But, I refuse to be deterred.


Like Tom Friedman in the New York Times, President Obama, and many others, I think the word and the concept capture and describe something both wonderful and incredibly important in our world today– and in fact, more important than ever before in our fast-changing times.   Educational innovation, and, more importantly, educating students to be innovative, are the intertwined twin concepts I spend the most time trying to learn about more deeply, understand better, write about more often, and implement more effectively.


Looking back, I recognize now that the slogan change made in my first months (2009) at my school, St. Gregory, by the Board of Trustees and myself,  came too soon and too abruptly, without enough preparation and inclusion, and I regret the rushed process.  But, nevertheless,  I love the phrase which adorns our website, brochures,  and advertisements and which looms large on the walls of our major meeting areas: Creating Leaders and Innovators.


Creating Leaders and Innovators stood proudly tall in foot-large letters high up on our gymnasium wall in 2010 when Tony Wagner, Ph.D., visited our school and spoke beneath this banner to an audience of nearly 500 about the educational change our fast-changing world demands and how we can bring about this change.
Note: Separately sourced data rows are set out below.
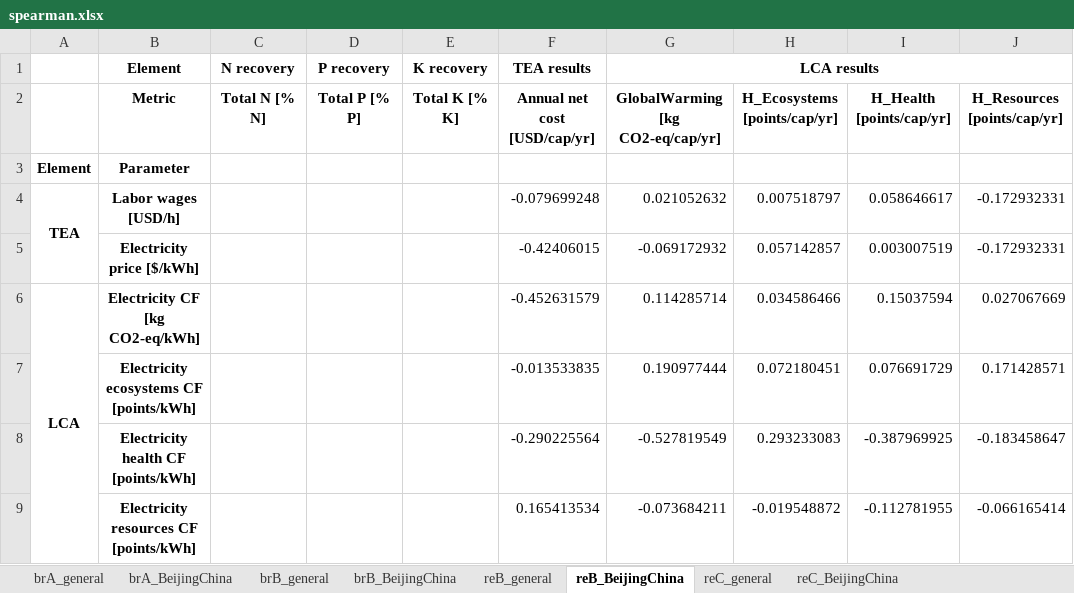
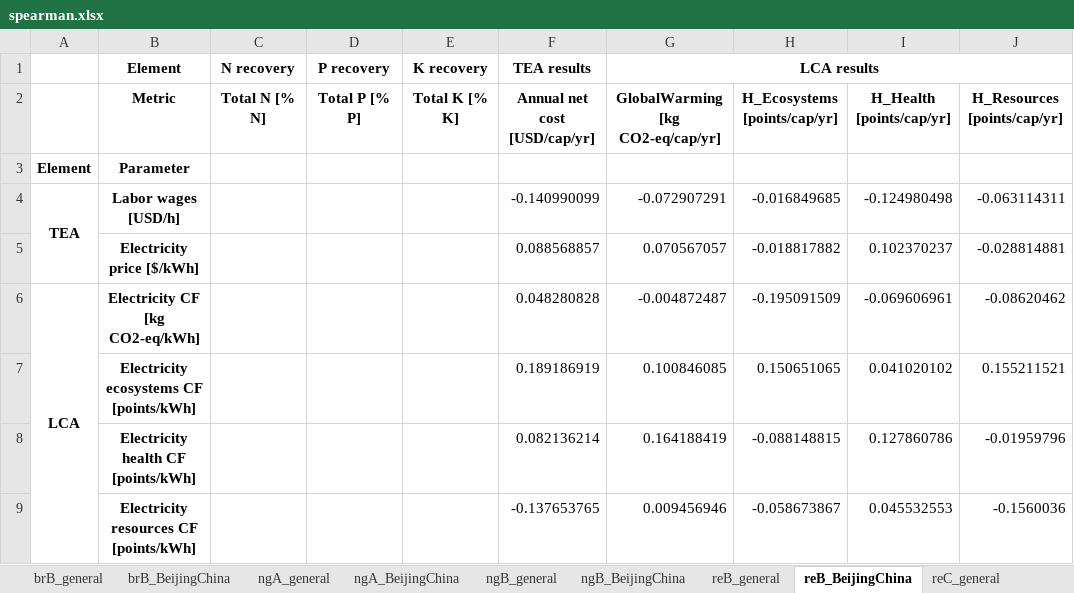
Before and after one commit to QSD-Group/DMsan, an Excel workbook: dmsan/comparison/scores/spearman.xlsx, sheet reB_BeijingChina, drawn as a sheet; only a part is shown; values as stored, in another font and other column widths than the file's, no borders; the diff covers the shown part only; the diff names each change by its address in the sheet, - before the commit and + after, or states it on an @@ line.

```diff
--- a/dmsan/comparison/scores/spearman.xlsx (sheet reB_BeijingChina)
+++ b/dmsan/comparison/scores/spearman.xlsx (sheet reB_BeijingChina)
+sheet tab: ngA_general
+sheet tab: ngA_BeijingChina
+sheet tab: ngB_general
+sheet tab: ngB_BeijingChina
-F4 (TEA results): -0.079699248
+F4 (TEA results): -0.140990099
-G4 (LCA results): 0.021052632
+G4 (LCA results): -0.072907291
-H4: 0.007518797
+H4: -0.016849685
-I4: 0.058646617
+I4: -0.124980498
-J4: -0.172932331
+J4: -0.063114311
-F5 (TEA results): -0.42406015
+F5 (TEA results): 0.088568857
-G5 (LCA results): -0.069172932
+G5 (LCA results): 0.070567057
-H5: 0.057142857
+H5: -0.018817882
-I5: 0.003007519
+I5: 0.102370237
-J5: -0.172932331
+J5: -0.028814881
-F6 (TEA results): -0.452631579
+F6 (TEA results): 0.048280828
-G6 (LCA results): 0.114285714
+G6 (LCA results): -0.004872487
-H6: 0.034586466
+H6: -0.195091509
-I6: 0.15037594
+I6: -0.069606961
-J6: 0.027067669
+J6: -0.08620462
-F7 (TEA results): -0.013533835
+F7 (TEA results): 0.189186919
-G7 (LCA results): 0.190977444
+G7 (LCA results): 0.100846085
-H7: 0.072180451
+H7: 0.150651065
-I7: 0.076691729
+I7: 0.041020102
-J7: 0.171428571
+J7: 0.155211521
-F8 (TEA results): -0.290225564
+F8 (TEA results): 0.082136214
-G8 (LCA results): -0.527819549
+G8 (LCA results): 0.164188419
-H8: 0.293233083
+H8: -0.088148815
-I8: -0.387969925
+I8: 0.127860786
-J8: -0.183458647
+J8: -0.01959796
-F9 (TEA results): 0.165413534
+F9 (TEA results): -0.137653765
-G9 (LCA results): -0.073684211
+G9 (LCA results): 0.009456946
-H9: -0.019548872
+H9: -0.058673867
-I9: -0.112781955
+I9: 0.045532553
-J9: -0.066165414
+J9: -0.1560036
```
Also changed, not shown: 6 added rows, 1 removed row and 1615 edited cells elsewhere in this sheet, sheet brB_BeijingChina, sheet brB_general, sheet brA_BeijingChina, sheet brA_general, sheet reC_BeijingChina, sheet reB_general, 1 more sheet, dmsan/comparison/scores/percentiles.xlsx, 5 other files.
So it should be no surprise that I am greatly enthusiastic about Dr. Wagner’s forthcoming book, (April, 2012),Creating Innovators: The Making of Young People Who Will Change the World. I think every 21st century educator who seeks to strengthen our national and global future by teaching our students to be more creative and successful problem-solvers should put this book on the very top of their must-read list for 2012.


Last week, I had the good fortune to participate in a webinar organized by Edleader21, the fine “Professional Learning Community for 21st century educational leaders,” with Dr. Wagner, and I received his permission to share this “preview” of his forthcoming book’s exciting insights and lessons.  (These are my notes recapitulating his remarks, not a verbatim transcript.) (more…)

For two days at St. Gregory we are celebrating Mission days, a new way of organizing our out-of-class days.   In each of four quarters, we will take two days to focus on learning more deeply each of our mission’s four core values, character, scholarship, leadership and innovation.  For character, the first of these, we have a broad-based learning program, including a storytelling session in which we are sharing those inspirational tales oft-told in our families about ancestors or relatives who inspire us in the realm of character.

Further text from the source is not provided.